» Collected data entries
⟨
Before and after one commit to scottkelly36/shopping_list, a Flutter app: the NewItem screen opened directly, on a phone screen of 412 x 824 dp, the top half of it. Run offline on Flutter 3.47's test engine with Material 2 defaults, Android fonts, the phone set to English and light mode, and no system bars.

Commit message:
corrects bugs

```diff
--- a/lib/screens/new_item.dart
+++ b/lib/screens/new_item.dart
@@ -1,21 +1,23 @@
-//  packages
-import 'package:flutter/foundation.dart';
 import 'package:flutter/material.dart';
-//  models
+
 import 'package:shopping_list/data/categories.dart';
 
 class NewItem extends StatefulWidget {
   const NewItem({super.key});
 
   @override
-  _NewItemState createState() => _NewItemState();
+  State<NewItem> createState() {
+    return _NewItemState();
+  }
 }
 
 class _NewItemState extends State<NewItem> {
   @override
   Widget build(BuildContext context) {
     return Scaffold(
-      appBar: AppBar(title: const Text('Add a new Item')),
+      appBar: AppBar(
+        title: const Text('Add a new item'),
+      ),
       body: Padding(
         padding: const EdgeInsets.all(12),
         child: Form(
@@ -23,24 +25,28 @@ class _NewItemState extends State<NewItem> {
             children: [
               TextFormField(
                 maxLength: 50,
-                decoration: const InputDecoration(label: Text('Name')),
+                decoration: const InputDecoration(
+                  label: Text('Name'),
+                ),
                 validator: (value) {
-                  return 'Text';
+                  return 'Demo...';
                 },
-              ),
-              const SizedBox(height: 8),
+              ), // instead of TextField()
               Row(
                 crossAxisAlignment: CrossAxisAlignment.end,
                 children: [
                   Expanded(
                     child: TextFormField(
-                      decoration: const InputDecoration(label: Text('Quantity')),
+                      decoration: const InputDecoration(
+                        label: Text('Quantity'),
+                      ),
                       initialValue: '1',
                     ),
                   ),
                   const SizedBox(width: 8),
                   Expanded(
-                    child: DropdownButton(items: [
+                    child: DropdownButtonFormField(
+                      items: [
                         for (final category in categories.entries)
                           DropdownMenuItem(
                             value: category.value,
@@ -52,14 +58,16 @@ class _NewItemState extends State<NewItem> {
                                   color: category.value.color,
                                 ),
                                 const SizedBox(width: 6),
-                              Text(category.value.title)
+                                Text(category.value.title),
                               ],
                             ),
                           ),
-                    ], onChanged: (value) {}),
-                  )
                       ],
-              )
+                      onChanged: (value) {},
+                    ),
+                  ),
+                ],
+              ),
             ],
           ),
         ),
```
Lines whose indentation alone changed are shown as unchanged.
⟩
» ACTIVITY
Set the entries above down once more, exactly as they stand.

» ANSWER TO THIS PROBLEM
Before and after one commit to scottkelly36/shopping_list, a Flutter app: the NewItem screen opened directly, on a phone screen of 412 x 824 dp, the top half of it. Run offline on Flutter 3.47's test engine with Material 2 defaults, Android fonts, the phone set to English and light mode, and no system bars.

Commit message:
corrects bugs

```diff
--- a/lib/screens/new_item.dart
+++ b/lib/screens/new_item.dart
@@ -1,21 +1,23 @@
-//  packages
-import 'package:flutter/foundation.dart';
 import 'package:flutter/material.dart';
-//  models
+
 import 'package:shopping_list/data/categories.dart';
 
 class NewItem extends StatefulWidget {
   const NewItem({super.key});
 
   @override
-  _NewItemState createState() => _NewItemState();
+  State<NewItem> createState() {
+    return _NewItemState();
+  }
 }
 
 class _NewItemState extends State<NewItem> {
   @override
   Widget build(BuildContext context) {
     return Scaffold(
-      appBar: AppBar(title: const Text('Add a new Item')),
+      appBar: AppBar(
+        title: const Text('Add a new item'),
+      ),
       body: Padding(
         padding: const EdgeInsets.all(12),
         child: Form(
@@ -23,24 +25,28 @@ class _NewItemState extends State<NewItem> {
             children: [
               TextFormField(
                 maxLength: 50,
-                decoration: const InputDecoration(label: Text('Name')),
+                decoration: const InputDecoration(
+                  label: Text('Name'),
+                ),
                 validator: (value) {
-                  return 'Text';
+                  return 'Demo...';
                 },
-              ),
-              const SizedBox(height: 8),
+              ), // instead of TextField()
               Row(
                 crossAxisAlignment: CrossAxisAlignment.end,
                 children: [
                   Expanded(
                     child: TextFormField(
-                      decoration: const InputDecoration(label: Text('Quantity')),
+                      decoration: const InputDecoration(
+                        label: Text('Quantity'),
+                      ),
                       initialValue: '1',
                     ),
                   ),
                   const SizedBox(width: 8),
                   Expanded(
-                    child: DropdownButton(items: [
+                    child: DropdownButtonFormField(
+                      items: [
                         for (final category in categories.entries)
                           DropdownMenuItem(
                             value: category.value,
@@ -52,14 +58,16 @@ class _NewItemState extends State<NewItem> {
                                   color: category.value.color,
                                 ),
                                 const SizedBox(width: 6),
-                              Text(category.value.title)
+                                Text(category.value.title),
                               ],
                             ),
                           ),
-                    ], onChanged: (value) {}),
-                  )
                       ],
-              )
+                      onChanged: (value) {},
+                    ),
+                  ),
+                ],
+              ),
             ],
           ),
         ),
```
Lines whose indentation alone changed are shown as unchanged.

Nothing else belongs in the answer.